▶ [The problem] Filter the records for lines holding the string "Handle".

····················

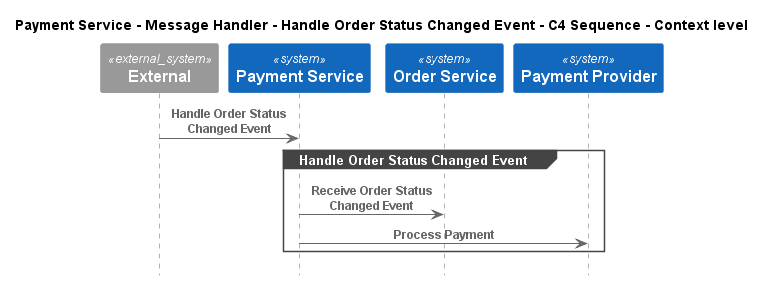
Above: e-commerce-platform/Software Systems/Payment Service/Containers/Message Handler/Interfaces/Handle Order Status Changed Event/Context - C4 Sequence.png in C4InterFlow/architecture-as-code-samples (PlantUML), before the change. Source of this version:
```plantuml
@startuml
!pragma layout smetana
!include ..\..\..\..\..\..\.c4s\C4_Sequence.puml

title Payment Service - Message Handler - Handle Order Status Changed Event - C4 Sequence - Context level

System_Ext(C4InterFlow.SoftwareSystems.ExternalSystem, "External", "")
System(ECommercePlatform.SoftwareSystems.PaymentService, "Payment Service", "")
System(ECommercePlatform.SoftwareSystems.OrderService, "Order Service", "")
System(ECommercePlatform.SoftwareSystems.PaymentProvider, "Payment Provider", "")

Rel(C4InterFlow.SoftwareSystems.ExternalSystem, ECommercePlatform.SoftwareSystems.PaymentService, "Handle Order Status Changed Event")
group Handle Order Status Changed Event
Rel(ECommercePlatform.SoftwareSystems.PaymentService, ECommercePlatform.SoftwareSystems.OrderService, "Receive Order Status Changed Event")
Rel(ECommercePlatform.SoftwareSystems.PaymentService, ECommercePlatform.SoftwareSystems.PaymentProvider, "Process Payment")
end


@enduml
```
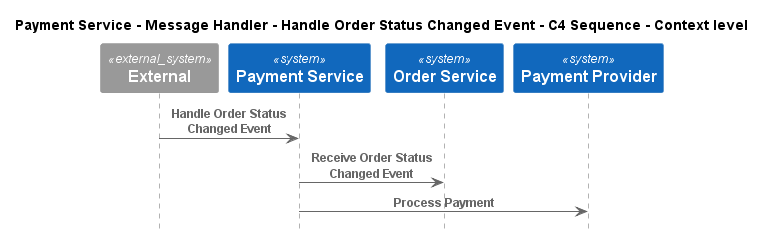
After the commit.

The edit, as a diff of the source:
```diff
@@ -10,10 +10,8 @@
 System(ECommercePlatform.SoftwareSystems.PaymentProvider, "Payment Provider", "")
 
 Rel(C4InterFlow.SoftwareSystems.ExternalSystem, ECommercePlatform.SoftwareSystems.PaymentService, "Handle Order Status Changed Event")
-group Handle Order Status Changed Event
 Rel(ECommercePlatform.SoftwareSystems.PaymentService, ECommercePlatform.SoftwareSystems.OrderService, "Receive Order Status Changed Event")
 Rel(ECommercePlatform.SoftwareSystems.PaymentService, ECommercePlatform.SoftwareSystems.PaymentProvider, "Process Payment")
-end
 
 
 @enduml
```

····················

▶ [Answer box]
Above: e-commerce-platform/Software Systems/Payment Service/Containers/Message Handler/Interfaces/Handle Order Status Changed Event/Context - C4 Sequence.png in C4InterFlow/architecture-as-code-samples (PlantUML), before the change. Source of this version:
title Payment Service - Message Handler - Handle Order Status Changed Event - C4 Sequence - Context level
Rel(C4InterFlow.SoftwareSystems.ExternalSystem, ECommercePlatform.SoftwareSystems.PaymentService, "Handle Order Status Changed Event")
group Handle Order Status Changed Event
 Rel(C4InterFlow.SoftwareSystems.ExternalSystem, ECommercePlatform.SoftwareSystems.PaymentService, "Handle Order Status Changed Event")
-group Handle Order Status Changed Event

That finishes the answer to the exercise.